This book sets out to show that Islam's relationship with Christianity and Judaism has not always been one of conflict and intolerance, but frequently of mutual intercourse - even at times when their armies were fighting each other. The wars between them, even when religion was invoked, could often be characterized as territorial rather than as religious, and when Harun al-Rashid was fighting Christian Byzantium, he was quite happy to have the Christian Charlemagne as an ally; and Muslims slaughtered fellow-Muslims at least as often as they warred against Christians. Religious passions undoubtedly played a part in the Crusades, but even then the Shi'ite Fatimids at times supported the Christians against the Seljuk Sunnis. The 126 years between the beginning of the First Crusade in 1096 and the end of the last one in 1272 saw only 25 years of actual fighting - and Karabell paints a perhaps excessively rosy picture of the rest of the time, when Muslims and Christians coexisted more or less peacefully in the Middle East and traded with each other, when the Franks began to acculturate, and the Muslims to accommodate themselves to their Christian rulers. Saladin was inspired by genuine religious zeal, but his capture of Jerusalem was not accompanied with a slaughter such as the Crusaders had perpetrated in 1199, and Christian pilgrimage to the city would be permitted when the crusaders sailed home.
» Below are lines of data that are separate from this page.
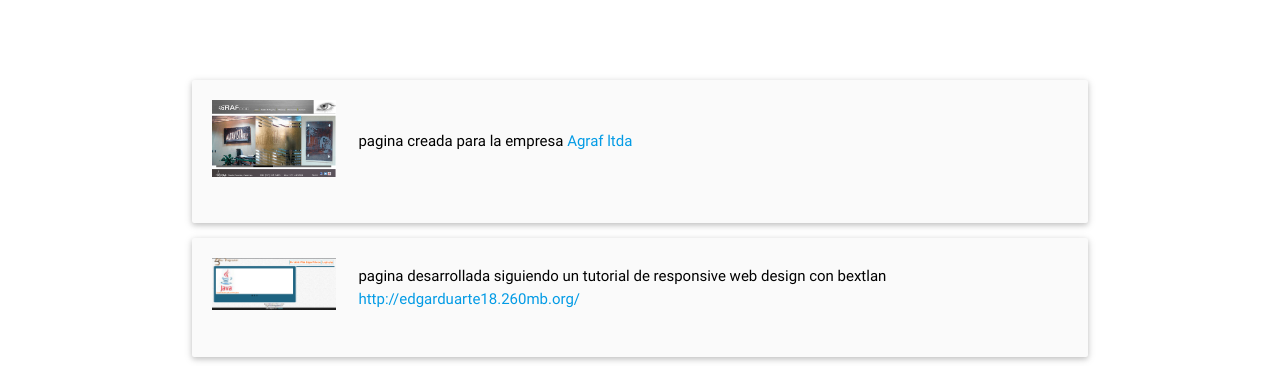
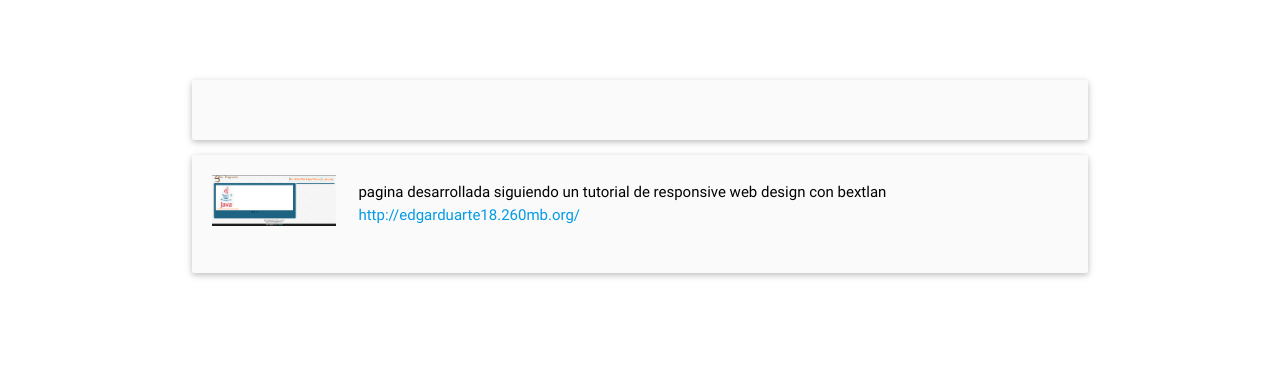
Before and after one commit to edgardeveloper2014/http-edgardeveloper2014.github.io-, a plain HTML site: page portafolio.html in a window 1280 px wide. Shown: the part 522-888 px from the top of the page. Drawn offline with Linux system fonts and the light colour scheme.

Commit message:
Eliminar link   agraf

```diff
--- a/portafolio.html
+++ b/portafolio.html
@@ -54,8 +54,8 @@
         <div class="col s12 m8 offset-m2 l6 offset-l3">
           <div class="card-panel grey lighten-5 z-depth-1">
             <div class="row valign-wrapper">
-              <div class="col s2"><img src="img/portafolio/agraf_pagina.png" alt="" class="responsive-img"></div>
-              <div class="col s10"><span class="black-text"> pagina creada para la empresa   <a href="http://agrafltda.com/" target="_blank" class="label-info">Agraf ltda</a></span></div>
+
+
             </div>
           </div>
         </div>
```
That Third Crusade, at least on Saladin's side, was still a gentlemanly affair, and has been remembered as such even in the lore of the West.
There is an account of the interest in non-Islamic scholarship during the classical age of Islam (8th to 11th century) and during the Golden Age in Arabic Spain of about the same time, reciprocated (for all too brief a period) in early Reconquista Spain where Alfonso the Wise in the 13th century continued the Muslim tradition of convivencia. (One thread running through the book is the interest that many people in the West have shown in Islam and its culture.)
Karabell underlines that for hundreds of years the Muslims made no attempts to impose Islam on the peoples they conquered, and respected their religious authorities; that in that respect they were far more tolerant than Christian societies, and that this was in fact one of the reasons why, during their early expansion, there was so little resistance by Monophysites in Syria, Copts in Egypt, Nestorians in Persia and Jews everywhere, who had been more persecuted by their previous Christian rulers than they ever were by the Muslims. Especially at times when the Muslim governments in Baghdad, Córdoba or Constantinople felt secure, they were open to debates with or influences from non-Muslims: the occasional persecution of non-Mulims usually coincided with periods when their governments became weak.
This weakness was in part due to the long-term effects of the repudiation of classical Islam's openness to the ideas of non-Islamic peoples by al-Ghazali and his followers. As these clamped their orthodoxy on Islam from the late 12th century onwards, they stifled the freedom of thought that had been the glory of al-Rashid's time; and this contributed from about the 18th century onwards to the Islamic world not being able to resist Western inroads, especially towards the end of the 19th century. The first response among Islamic intellectuals like al-Afghani and Abduh was to return to the willingness for Islam to learn from what the non-Islamic world could teach; but as this did not manage to arrest the incursions of the west, in the end it developed among militants into an Islam that was more intolerant and resentful of the West (represented by Christians and Jews) than Islam had ever been before.
It did not help that nationalist revolts against the Ottomans invoked religious as well as ethnic differences; and this in turn created nationalisms in the Islamic world (which, incidentally, would also turn Islamic Arabs against Islamic Turks). The most tragic victims - because they were the only group over whom the Turks were victorious - of a new Islamic intolerance were the Christian Armenians, though even here it was their nationalism rather than their religion which was the trigger. The Versailles Settlement, with much of the Islamic world ruled directly by the West, was a further humiliation, and the Balfour Declaration the worst of them all.
Soon after the end of the Second World War, most of the Muslim states achieved their national independence, as did Israel. The new Muslim governments were basically secular (as was Arafat's PLO). It was the failure of these secularists to destroy Israel in four wars that seemed to leave militant Islam as the only hope of success, both against Israel and against the continuing influence of the West over these secular governments: militant Islam and nationalism increasingly became one and the same thing.
But even today Karabell sees signs of hope: a moderate and tolerant Islam is seen in Jordan, Morocco, Turkey, and among the young in Iran.
Karabell's story is not as forgotten as the subtitle of the book suggests: almost all of his material can be found in the major respectable histories of Islam. But there is certainly a lot of maligning of Islamic history around, from politicians, journalists and the occasional academic; and this eloquent and sophisticated defence of an Islam that for most of its history was tolerant of other religions - much more so than Christianity was during those centuries - is welcome as a corrective to books such as Bat Ye'or's Dhimmitude (see my review) or Huntington's Clash of Civilizations. It has the advantage over these in that, despite its agenda, it is much less one-sided and does not shirk those episodes which run counter to its main theme.